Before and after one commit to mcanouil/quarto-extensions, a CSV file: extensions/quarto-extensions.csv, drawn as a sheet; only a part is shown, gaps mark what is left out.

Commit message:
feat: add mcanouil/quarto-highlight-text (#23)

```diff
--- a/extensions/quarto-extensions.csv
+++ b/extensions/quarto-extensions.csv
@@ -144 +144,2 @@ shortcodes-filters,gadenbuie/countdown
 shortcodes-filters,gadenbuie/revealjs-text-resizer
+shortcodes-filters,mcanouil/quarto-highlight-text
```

-*-

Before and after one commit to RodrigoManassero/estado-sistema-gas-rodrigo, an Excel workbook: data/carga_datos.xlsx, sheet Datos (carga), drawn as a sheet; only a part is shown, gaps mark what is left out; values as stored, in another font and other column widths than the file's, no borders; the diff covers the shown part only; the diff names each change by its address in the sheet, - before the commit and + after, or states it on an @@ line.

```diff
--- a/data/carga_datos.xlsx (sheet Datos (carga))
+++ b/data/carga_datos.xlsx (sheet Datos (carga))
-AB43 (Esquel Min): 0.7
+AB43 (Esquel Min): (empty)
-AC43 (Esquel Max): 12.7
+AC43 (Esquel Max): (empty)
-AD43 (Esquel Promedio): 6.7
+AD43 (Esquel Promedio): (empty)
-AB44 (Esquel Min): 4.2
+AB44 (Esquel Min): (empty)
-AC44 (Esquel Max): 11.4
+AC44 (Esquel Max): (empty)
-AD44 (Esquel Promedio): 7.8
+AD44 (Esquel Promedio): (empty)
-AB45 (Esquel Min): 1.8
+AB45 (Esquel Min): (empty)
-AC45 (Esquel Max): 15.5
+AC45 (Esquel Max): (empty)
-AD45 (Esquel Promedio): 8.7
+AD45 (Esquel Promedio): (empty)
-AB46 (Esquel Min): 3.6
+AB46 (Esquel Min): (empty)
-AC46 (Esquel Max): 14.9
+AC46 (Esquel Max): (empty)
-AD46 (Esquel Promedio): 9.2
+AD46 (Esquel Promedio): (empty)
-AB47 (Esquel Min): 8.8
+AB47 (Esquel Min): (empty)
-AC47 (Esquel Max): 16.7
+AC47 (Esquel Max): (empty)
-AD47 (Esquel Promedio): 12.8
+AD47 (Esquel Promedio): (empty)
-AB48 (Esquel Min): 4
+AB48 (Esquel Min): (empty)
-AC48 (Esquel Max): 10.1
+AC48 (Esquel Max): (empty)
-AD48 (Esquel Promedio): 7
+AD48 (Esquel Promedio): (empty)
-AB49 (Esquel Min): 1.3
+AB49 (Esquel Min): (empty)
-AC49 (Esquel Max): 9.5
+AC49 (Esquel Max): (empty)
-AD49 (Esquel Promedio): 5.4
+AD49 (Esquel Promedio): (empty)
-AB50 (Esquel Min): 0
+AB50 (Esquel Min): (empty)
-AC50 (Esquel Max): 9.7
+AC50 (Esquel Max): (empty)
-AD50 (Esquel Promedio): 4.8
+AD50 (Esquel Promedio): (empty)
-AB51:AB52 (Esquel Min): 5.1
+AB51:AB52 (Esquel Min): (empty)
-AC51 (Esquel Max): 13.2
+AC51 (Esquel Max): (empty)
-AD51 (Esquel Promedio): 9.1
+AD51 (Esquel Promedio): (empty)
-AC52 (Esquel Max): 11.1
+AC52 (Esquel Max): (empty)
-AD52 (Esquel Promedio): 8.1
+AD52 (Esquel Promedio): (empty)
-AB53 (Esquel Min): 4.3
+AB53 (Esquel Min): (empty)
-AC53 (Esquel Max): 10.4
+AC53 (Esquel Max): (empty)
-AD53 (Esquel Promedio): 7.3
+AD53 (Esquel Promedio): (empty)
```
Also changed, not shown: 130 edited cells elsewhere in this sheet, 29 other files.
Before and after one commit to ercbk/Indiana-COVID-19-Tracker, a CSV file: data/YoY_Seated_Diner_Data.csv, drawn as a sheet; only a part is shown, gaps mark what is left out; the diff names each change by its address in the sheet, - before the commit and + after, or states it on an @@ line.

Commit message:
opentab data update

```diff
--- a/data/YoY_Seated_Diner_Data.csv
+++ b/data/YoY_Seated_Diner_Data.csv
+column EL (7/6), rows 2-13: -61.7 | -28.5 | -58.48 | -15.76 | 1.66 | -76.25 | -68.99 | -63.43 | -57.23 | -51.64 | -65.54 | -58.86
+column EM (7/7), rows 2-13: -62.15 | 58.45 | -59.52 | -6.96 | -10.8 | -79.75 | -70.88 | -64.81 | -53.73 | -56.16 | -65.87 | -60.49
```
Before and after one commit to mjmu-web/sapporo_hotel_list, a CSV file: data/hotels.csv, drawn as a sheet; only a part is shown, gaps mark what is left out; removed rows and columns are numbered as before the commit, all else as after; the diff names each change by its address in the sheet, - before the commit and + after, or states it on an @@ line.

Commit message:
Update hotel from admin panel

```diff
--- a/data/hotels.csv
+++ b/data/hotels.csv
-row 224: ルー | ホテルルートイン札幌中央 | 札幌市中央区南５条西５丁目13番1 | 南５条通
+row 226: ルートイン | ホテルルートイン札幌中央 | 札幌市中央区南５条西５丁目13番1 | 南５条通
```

-*-

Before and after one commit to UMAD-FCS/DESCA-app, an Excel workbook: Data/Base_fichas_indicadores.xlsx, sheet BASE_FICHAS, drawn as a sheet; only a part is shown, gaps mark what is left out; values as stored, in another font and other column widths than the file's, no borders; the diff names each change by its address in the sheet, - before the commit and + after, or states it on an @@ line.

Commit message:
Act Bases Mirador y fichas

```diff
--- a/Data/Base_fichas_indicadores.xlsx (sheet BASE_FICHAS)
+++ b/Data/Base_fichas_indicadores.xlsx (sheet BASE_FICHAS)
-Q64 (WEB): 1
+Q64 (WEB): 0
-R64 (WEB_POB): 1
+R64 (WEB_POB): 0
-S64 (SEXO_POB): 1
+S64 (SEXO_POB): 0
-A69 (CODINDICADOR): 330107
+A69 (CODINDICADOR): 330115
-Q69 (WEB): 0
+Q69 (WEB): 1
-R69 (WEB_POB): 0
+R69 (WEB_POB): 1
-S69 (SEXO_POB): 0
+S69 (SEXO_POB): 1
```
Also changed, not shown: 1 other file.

-*-

(Task objective)
Return, unchanged, the run of lines above that opens with the line containing "Act Bases Mirador y fichas" and closes with the line containing "Also changed, not shown: 1 other file.". Include both.

(Written solution)
Act Bases Mirador y fichas

```diff
--- a/Data/Base_fichas_indicadores.xlsx (sheet BASE_FICHAS)
+++ b/Data/Base_fichas_indicadores.xlsx (sheet BASE_FICHAS)
-Q64 (WEB): 1
+Q64 (WEB): 0
-R64 (WEB_POB): 1
+R64 (WEB_POB): 0
-S64 (SEXO_POB): 1
+S64 (SEXO_POB): 0
-A69 (CODINDICADOR): 330107
+A69 (CODINDICADOR): 330115
-Q69 (WEB): 0
+Q69 (WEB): 1
-R69 (WEB_POB): 0
+R69 (WEB_POB): 1
-S69 (SEXO_POB): 0
+S69 (SEXO_POB): 1
```
Also changed, not shown: 1 other file.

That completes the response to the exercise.